Did you want to know what inspired Brian Selznick to write “The Invention of Hugo Cabret”? Or if a movie will be made based on the book? Maybe you're curious about all the hidden initials. The list is endless. Lucky for you — Brian answered some readers' questions. Maybe one of them is yours!
What inspired you to write this amazing book?
— Jip of Greenwich, Conn.
Hi, Jip. A long time ago I saw an amazing movie from 1902 called “A Trip to the Moon.” It is considered the first science fiction movie ever made, and it was created by a man named Georges Méliès. I loved how strange and funny and magical this movie was and I thought one day it would be fun to write a story about this incredible filmmaker. Many years later I read a book called “Edison's Eve” by Gaby Wood, about the history of automata (very complicated wind-up mechanical figures), and there was a chapter about Georges Méliès. The book said that Méliès owned a collection of automata that were eventually all destroyed and thrown away. I suddenly imagined a boy climbing through the garbage and finding one of these machines. That boy eventually became Hugo Cabret.

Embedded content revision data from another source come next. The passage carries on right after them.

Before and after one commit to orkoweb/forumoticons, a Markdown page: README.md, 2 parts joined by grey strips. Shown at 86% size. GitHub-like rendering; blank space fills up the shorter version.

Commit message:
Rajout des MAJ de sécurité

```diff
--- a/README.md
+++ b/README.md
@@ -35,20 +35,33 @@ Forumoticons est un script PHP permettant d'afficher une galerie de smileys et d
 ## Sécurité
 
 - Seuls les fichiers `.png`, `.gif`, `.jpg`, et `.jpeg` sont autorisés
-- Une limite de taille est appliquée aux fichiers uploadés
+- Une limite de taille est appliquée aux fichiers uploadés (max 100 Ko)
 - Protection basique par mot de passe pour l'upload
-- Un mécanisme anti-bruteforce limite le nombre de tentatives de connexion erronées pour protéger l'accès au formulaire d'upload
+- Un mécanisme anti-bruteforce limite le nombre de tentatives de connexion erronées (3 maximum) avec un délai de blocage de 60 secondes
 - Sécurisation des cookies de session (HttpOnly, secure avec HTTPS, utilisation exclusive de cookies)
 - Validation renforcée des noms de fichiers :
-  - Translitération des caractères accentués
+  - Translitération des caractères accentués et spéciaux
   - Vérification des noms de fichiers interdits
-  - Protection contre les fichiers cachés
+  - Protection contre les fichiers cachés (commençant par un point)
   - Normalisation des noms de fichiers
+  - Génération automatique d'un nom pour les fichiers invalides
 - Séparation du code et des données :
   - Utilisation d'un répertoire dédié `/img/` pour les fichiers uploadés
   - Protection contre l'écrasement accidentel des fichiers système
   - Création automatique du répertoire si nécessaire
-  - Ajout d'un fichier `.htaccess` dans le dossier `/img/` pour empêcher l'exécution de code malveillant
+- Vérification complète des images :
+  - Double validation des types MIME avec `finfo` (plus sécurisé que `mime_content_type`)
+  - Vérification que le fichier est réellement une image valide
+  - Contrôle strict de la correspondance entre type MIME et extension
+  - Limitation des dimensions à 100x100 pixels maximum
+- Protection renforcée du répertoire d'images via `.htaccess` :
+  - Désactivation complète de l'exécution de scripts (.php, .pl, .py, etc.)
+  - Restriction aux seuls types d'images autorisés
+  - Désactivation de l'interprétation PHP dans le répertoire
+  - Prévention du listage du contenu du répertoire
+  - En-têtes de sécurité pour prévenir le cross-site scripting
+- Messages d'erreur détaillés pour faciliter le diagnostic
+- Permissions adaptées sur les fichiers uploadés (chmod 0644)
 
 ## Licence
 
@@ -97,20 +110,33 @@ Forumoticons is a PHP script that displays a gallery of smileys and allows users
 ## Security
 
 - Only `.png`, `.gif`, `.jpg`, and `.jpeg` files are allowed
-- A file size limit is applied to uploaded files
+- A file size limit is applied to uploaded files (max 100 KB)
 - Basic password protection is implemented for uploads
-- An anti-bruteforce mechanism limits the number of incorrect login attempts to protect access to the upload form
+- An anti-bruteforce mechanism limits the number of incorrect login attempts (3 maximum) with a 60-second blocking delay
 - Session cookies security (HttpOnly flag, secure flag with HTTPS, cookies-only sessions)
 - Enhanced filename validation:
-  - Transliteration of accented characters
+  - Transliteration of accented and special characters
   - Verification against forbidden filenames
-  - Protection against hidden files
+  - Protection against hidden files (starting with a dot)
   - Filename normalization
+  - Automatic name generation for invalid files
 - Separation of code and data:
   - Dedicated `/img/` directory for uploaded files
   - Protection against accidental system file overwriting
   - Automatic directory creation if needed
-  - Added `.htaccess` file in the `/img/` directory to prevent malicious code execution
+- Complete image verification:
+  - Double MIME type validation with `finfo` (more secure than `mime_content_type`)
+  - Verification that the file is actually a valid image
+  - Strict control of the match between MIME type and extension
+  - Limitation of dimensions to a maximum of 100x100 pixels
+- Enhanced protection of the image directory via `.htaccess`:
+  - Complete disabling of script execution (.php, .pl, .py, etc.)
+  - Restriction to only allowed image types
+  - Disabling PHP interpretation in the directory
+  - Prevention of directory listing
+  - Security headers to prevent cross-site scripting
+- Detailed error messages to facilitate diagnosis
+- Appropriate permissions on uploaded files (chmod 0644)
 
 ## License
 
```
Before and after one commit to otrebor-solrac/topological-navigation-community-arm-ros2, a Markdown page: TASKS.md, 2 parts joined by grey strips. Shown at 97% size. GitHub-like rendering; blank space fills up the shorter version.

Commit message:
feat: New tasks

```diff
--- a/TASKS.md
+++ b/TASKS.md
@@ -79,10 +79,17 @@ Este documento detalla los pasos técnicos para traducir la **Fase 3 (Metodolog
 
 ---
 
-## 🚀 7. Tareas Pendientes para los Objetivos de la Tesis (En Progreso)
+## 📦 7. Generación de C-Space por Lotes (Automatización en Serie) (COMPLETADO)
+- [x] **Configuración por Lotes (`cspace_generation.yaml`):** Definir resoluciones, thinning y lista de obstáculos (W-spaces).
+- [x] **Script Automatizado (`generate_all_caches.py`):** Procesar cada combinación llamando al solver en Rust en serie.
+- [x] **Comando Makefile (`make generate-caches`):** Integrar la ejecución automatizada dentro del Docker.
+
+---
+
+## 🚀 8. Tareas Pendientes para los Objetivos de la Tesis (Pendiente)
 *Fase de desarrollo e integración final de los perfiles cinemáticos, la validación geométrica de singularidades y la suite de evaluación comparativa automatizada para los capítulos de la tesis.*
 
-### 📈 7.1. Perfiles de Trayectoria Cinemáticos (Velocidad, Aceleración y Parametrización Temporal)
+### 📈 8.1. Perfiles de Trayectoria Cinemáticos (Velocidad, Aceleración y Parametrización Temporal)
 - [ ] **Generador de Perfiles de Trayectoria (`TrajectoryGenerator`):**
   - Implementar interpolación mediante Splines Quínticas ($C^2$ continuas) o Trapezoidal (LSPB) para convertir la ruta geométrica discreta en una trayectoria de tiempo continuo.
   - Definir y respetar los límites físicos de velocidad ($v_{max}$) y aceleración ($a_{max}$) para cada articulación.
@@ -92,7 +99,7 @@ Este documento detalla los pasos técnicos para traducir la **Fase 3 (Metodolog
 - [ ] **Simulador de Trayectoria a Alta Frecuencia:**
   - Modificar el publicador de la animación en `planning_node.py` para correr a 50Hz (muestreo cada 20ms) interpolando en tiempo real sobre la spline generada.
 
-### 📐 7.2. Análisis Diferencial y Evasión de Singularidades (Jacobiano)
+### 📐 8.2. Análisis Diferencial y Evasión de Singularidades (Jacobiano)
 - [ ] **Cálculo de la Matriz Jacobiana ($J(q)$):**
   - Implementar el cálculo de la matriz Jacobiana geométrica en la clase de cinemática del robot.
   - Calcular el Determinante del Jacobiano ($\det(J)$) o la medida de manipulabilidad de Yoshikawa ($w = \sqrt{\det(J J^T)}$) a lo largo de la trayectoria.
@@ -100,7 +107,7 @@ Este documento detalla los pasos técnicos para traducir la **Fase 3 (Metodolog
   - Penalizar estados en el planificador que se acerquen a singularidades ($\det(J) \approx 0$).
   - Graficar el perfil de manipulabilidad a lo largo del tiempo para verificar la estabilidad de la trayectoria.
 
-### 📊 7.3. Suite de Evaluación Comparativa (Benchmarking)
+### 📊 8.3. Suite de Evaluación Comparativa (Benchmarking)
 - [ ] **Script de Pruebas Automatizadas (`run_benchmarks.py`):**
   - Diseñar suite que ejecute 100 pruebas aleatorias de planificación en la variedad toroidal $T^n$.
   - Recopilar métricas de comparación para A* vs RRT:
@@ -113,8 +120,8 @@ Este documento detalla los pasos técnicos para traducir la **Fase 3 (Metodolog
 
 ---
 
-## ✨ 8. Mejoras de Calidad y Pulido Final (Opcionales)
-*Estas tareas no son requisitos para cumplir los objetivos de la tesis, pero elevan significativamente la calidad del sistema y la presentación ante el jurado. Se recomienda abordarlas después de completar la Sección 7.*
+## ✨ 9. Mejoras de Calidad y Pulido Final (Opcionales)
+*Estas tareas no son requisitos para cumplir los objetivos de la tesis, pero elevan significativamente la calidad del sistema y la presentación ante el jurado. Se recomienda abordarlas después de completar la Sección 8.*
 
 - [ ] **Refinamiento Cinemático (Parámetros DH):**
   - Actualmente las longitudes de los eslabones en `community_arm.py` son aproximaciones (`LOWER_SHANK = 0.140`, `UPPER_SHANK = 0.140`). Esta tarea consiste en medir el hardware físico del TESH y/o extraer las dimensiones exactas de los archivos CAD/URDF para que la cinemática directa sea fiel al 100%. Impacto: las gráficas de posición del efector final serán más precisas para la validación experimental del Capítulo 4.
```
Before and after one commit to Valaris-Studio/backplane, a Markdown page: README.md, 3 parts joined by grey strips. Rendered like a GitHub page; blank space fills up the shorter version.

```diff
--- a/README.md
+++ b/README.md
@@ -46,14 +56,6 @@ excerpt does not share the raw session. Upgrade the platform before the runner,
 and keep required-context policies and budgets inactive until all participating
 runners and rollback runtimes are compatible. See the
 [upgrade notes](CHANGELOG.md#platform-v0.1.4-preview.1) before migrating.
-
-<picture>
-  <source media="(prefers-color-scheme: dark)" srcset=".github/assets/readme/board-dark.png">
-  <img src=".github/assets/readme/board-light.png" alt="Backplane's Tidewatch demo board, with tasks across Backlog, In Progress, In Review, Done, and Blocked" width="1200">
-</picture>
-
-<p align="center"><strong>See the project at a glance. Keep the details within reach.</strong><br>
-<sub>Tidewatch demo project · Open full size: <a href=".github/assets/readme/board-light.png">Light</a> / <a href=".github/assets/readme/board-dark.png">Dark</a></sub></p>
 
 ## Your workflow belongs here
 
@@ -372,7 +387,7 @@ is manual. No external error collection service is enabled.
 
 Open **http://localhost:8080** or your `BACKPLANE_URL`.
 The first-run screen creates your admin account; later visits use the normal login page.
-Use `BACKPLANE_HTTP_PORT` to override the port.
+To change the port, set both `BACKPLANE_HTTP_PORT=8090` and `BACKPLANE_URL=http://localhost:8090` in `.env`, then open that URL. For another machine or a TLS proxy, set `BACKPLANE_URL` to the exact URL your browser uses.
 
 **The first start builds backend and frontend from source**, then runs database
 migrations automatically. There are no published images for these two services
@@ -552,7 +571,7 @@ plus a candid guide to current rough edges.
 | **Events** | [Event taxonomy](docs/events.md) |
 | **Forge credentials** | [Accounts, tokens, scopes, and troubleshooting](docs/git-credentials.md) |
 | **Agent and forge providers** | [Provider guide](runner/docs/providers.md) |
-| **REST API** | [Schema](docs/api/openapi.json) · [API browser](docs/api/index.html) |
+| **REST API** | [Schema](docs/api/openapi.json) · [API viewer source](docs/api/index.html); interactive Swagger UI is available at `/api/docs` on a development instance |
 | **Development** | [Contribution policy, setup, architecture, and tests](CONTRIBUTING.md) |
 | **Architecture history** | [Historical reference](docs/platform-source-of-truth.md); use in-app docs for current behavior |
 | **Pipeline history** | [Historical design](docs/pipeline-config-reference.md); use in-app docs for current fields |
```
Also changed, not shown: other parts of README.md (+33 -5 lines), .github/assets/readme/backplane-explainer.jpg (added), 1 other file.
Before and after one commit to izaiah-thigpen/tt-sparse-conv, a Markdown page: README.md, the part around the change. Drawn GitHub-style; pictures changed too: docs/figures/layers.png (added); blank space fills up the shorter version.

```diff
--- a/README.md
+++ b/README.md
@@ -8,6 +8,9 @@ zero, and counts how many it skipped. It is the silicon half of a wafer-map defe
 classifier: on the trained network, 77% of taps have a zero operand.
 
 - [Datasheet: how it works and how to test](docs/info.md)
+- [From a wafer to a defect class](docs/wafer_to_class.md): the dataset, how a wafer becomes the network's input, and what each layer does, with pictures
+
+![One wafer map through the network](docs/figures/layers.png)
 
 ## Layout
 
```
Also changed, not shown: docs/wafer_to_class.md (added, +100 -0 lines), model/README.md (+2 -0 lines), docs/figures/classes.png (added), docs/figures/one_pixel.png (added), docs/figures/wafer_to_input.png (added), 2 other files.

Why do you leave the invention a mystery?
— Donavynn of Cincinnati, Ohio
Well, Donavynn, if you read the book very, very carefully, you will find that I do actually tell you what the invention is! In fact, the title might refer to several different things. It might even be the very book you are holding! I like the title “The Invention of Hugo Cabret” because it refers to something that Hugo builds (that is a clue about what it is at the end of the book) and it could also refer to the fact that Hugo invents himself. In a way, we all kind of invent ourselves ... We can make ourselves into the person we want to be. Hugo invents a life for himself, and he even invents himself a family.
Are you going to make a movie? Because I think it would be a good one.
— Mitchell V. of New Brighton, Minn.
Thanks, Mitchell. There is a good chance that “Hugo” will be a movie, which I think is very exciting. It would be fun to see this story — which is so much about the early history of the cinema — brought to life on screen. We might even be able to see clips from all the early movies that are mentioned in the book, like “A Trip to the Moon” by Georges Méliès, and “ATrain Coming into the Station”, and Harold Lloyd in “Safety Last.”
Why the black pages and black illustrations? No color at all. Is this to set the stage for the story line?
— Lida H. of Northern Cambria, Pa.
Lida, you are right. In the very beginning of the book, I ask the readers to imagine they are sitting in the darkness, as if at the beginning of a movie. I hoped the black pages and black illustrations would help set the scene. You will notice that all the pages have black borders, and I think that the borders make them look kind of like movie screens. I also was thinking about the fact that the early movies were in black and white, and I thought the dark black and white illustrations in pencil would remind the reader of the old films.
Tell us about the initials that are hidden in all your books.
— David K. of Frisco, Texas
Well, David K., that is a very interesting question. When I was in high school, my best friend was named...David K.! We both liked the illustrations of a man named Al Hirshfeld, who used to hide his daughter’s name (Nina) in the lines of his drawings. David asked me to hide his initials in my drawings in high school, so it became a kind of game. Many years later, when my first book was published, as a sort of surprise for him, I hid his initials, DK, in the book. Ever since then, I’ve hidden his initials in all my books. But a few years later, he got married to a woman named Valerie, so I made the initials DVK. But then they started having kids, so I had to add his daughters’ initials, too! So now the books have the initials DVEAMK, and (here’s a clue) you can find them in one of the street scenes in “The Invention of Hugo Cabret.” Hey, David K ... is that you???